He promoted an investor-friendly environment and oversaw good growth and surging stocks until this year.
Following are some of the political, economic and diplomatic implications of his expected resignation.
* Opposition to Musharraf has bonded rival parties in the coalition government. His departure could see them drift apart.
* The Pakistan People's Party of assassinated former prime minister Benazir Bhutto leads the coalition, with former prime minister Nawaz Sharif's Pakistan Muslim League (Nawaz) its main partner. The two main civilian parties are old rivals and despite recent cooperation, will compete in the next election.
* The coalition government has vowed full commitment to the campaign against violent militancy. Despite questions over its policy of trying to negotiate with militants, recent operations in the northwest should have reassured Washington and other allies the government will match Musharraf's security efforts.
* The military plays a dominant role in security policy, and its cooperation with the new government has been smooth.
* The United States, apparently resigned to Musharraf's exit, says Pakistan's leadership is a Pakistani matter. Ties between the new government and Washington are good and should remain so as long as the latter is satisfied the government is doing enough to stop militancy, in particular attacks into Afghanistan.
* The new government is committed to the peace process with India launched under Musharraf in 2004.
* The government has vowed to turn its attention to economic problems after Musharraf leaves. Inflation is at its highest in years, and trade and fiscal deficits are widening. High oil prices have depleted foreign reserves while the rupee has lost about a quarter of its value this year. An end to the uncertainty over Musharraf should ease investor worry. Stocks rose 4 percent on Monday as investors cheered his departure as a milestone toward easing tension.
THE NEXT PRESIDENT

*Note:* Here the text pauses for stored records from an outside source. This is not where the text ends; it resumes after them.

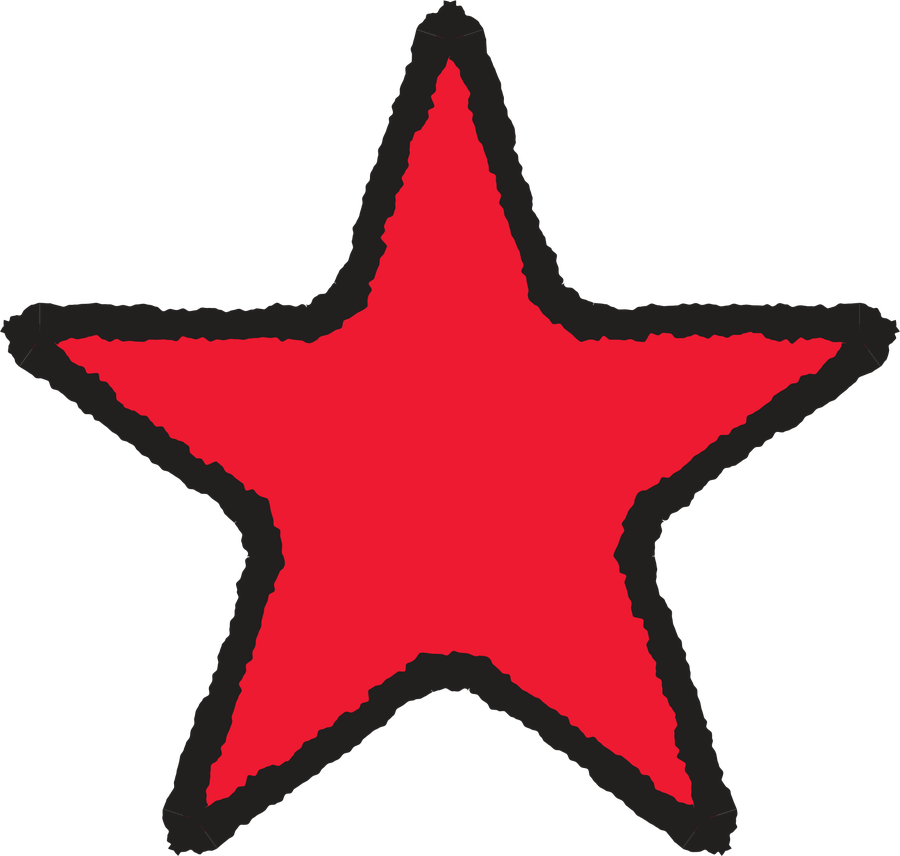
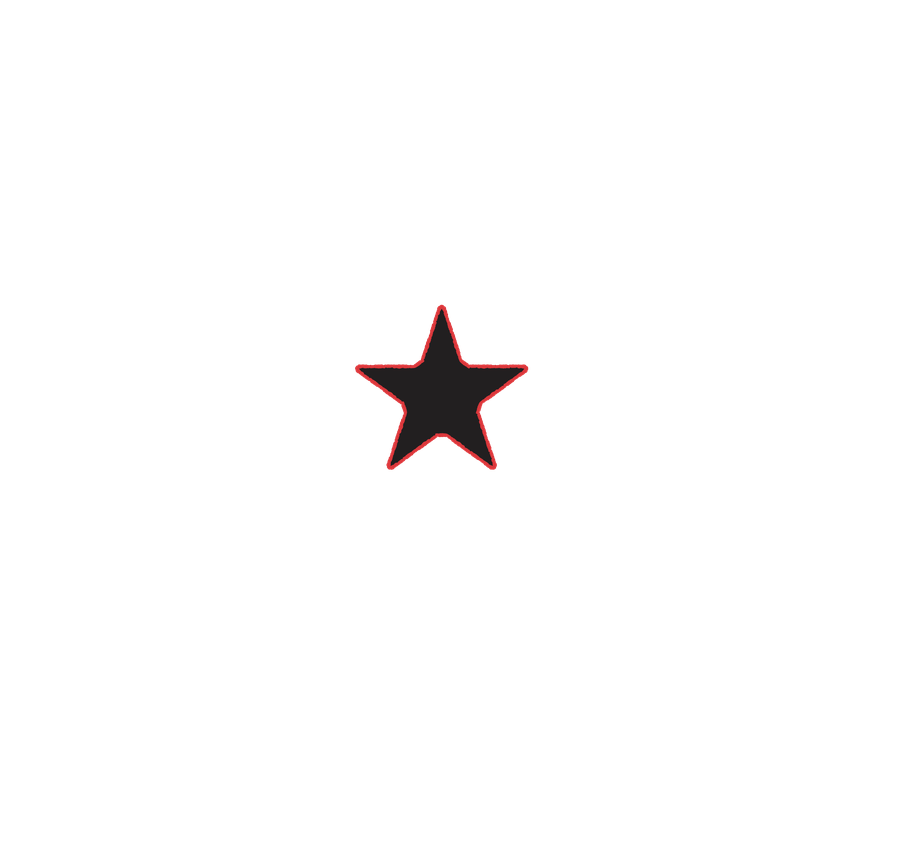
Update TOR + STAR patch art, fix CHAIN's thin-sliver sizing, add BACK tag for large mode
- Swapped in new TOR (tor.png) and STAR (str.png) patch art from the
  "new patches" folder.
- CHAIN's native aspect ratio (358x900, far more extreme than any other
  patch) rendered as a thin sliver inside the shared square grid cell --
  object-fit:contain has no way to fill a square with a 0.4:1 image
  without either cropping content or overflowing neighbors. Gave it a
  2-row-tall grid cell instead (grid-row: span 2) so it renders near
  full size with all 3 links intact and nothing overlapping.
- Large airbrush mode's placement is fixed to "Back" with no picker
  (only one option), but previously showed nothing at all once a
  design was selected. Added a plain read-only "Back" tag in the same
  spot the small-mode picker rows appear, so it's clear where the
  design will go.

diff --git a/customer/templates/customer/pickup_join_nike_studio_fleece.html b/customer/templates/customer/pickup_join_nike_studio_fleece.html
@@ -110,6 +110,11 @@
     .pill.active { color: #fff; background: var(--accent-a); }
     .patch-grid { display: grid; grid-template-columns: repeat(4, minmax(0,1fr)); gap: 6px; margin-bottom: 6px; }
     .patch-card { padding: 3px; border-color: transparent; display: flex; flex-direction: column; align-items: center; justify-content: center; gap: 5px; }
+    /* CHAIN's art is unusually tall/narrow (~0.4:1) -- in a square cell it
+       reads as a thin sliver next to the other patches. Giving it a
+       two-row-tall cell instead lets it fill the box at full size without
+       cropping any of the 3 links or overflowing into neighboring cards. */
+    .patch-card[data-id="p6"] { grid-row: span 2; aspect-ratio: auto; }
     .patch-card img { width: 100%; aspect-ratio: 1; object-fit: contain; filter: drop-shadow(0 0 2px var(--ink-outline)) drop-shadow(0 0 2px var(--ink-outline)); transition: filter .15s; }
     .patch-card.selected { border-color: transparent; }
     .patch-card.selected img { filter: drop-shadow(0 0 8px var(--accent-a)); }
@@ -126,6 +131,7 @@
     .placement-btns { display: flex; flex-wrap: wrap; gap: 5px; flex: 1; }
     .placement-btn { border: 1px solid var(--border); border-radius: 20px; font-size: 10px; font-weight: 700; padding: 5px 9px; background: transparent; color: var(--muted); cursor: pointer; font-family: Arial, Helvetica, sans-serif; }
     .placement-btn.active { background: var(--accent-a); border-color: var(--accent-a); color: #fff; }
+    .placement-tag { display: inline-block; border-radius: 20px; font-size: 10px; font-weight: 700; padding: 5px 9px; background: var(--accent-a); color: #fff; }
 
     /* Footer CTA */
     .footer { padding: 8px 20px 40px; }
@@ -415,6 +421,26 @@
   function renderDesignPlacementRows() {
     const list = document.getElementById('designPlacementList');
     list.innerHTML = '';
+    if (state.airbrushMode === 'large') {
+      // Only one placement exists for the large design -- show it as a
+      // plain read-only tag rather than a picker with a single option.
+      if (state.airbrushSelections.length) {
+        const sel = state.airbrushSelections[0];
+        const card = document.querySelector(`.design-card[data-id="${sel.id}"]`);
+        if (card) {
+          const img = card.querySelector('img');
+          const row = document.createElement('div');
+          row.className = 'placement-row';
+          row.innerHTML = `
+            <div class="placement-thumb"><img src="${img.src}" alt="${img.alt}"></div>
+            <div class="placement-label">${img.alt}</div>
+            <div class="placement-btns"><span class="placement-tag">Back</span></div>
+          `;
+          list.appendChild(row);
+        }
+      }
+      return;
+    }
     if (state.airbrushMode !== 'small') return;
     state.airbrushSelections.forEach(sel => {
       const card = document.querySelector(`.design-card[data-id="${sel.id}"]`);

* Who becomes next president could depend on the powers the position retains. Musharraf has authority to dismiss parliament and make top military and judicial appointments. Coalition partners vow to strip the presidency of those powers and make it a largely ceremonial post. However, analysts say Bhutto's widower, Asif Ali Zardari, might want the job, in which case he will want to keep the powers. Zardari has also suggested the next president might be a woman. Newspapers have speculated an ethnic Pashtun leader, Asfandayr Wali Khan, whose liberal party is part of the coalition, might get the job. The president is elected by the four provincial assemblies and the national parliament.Reuse content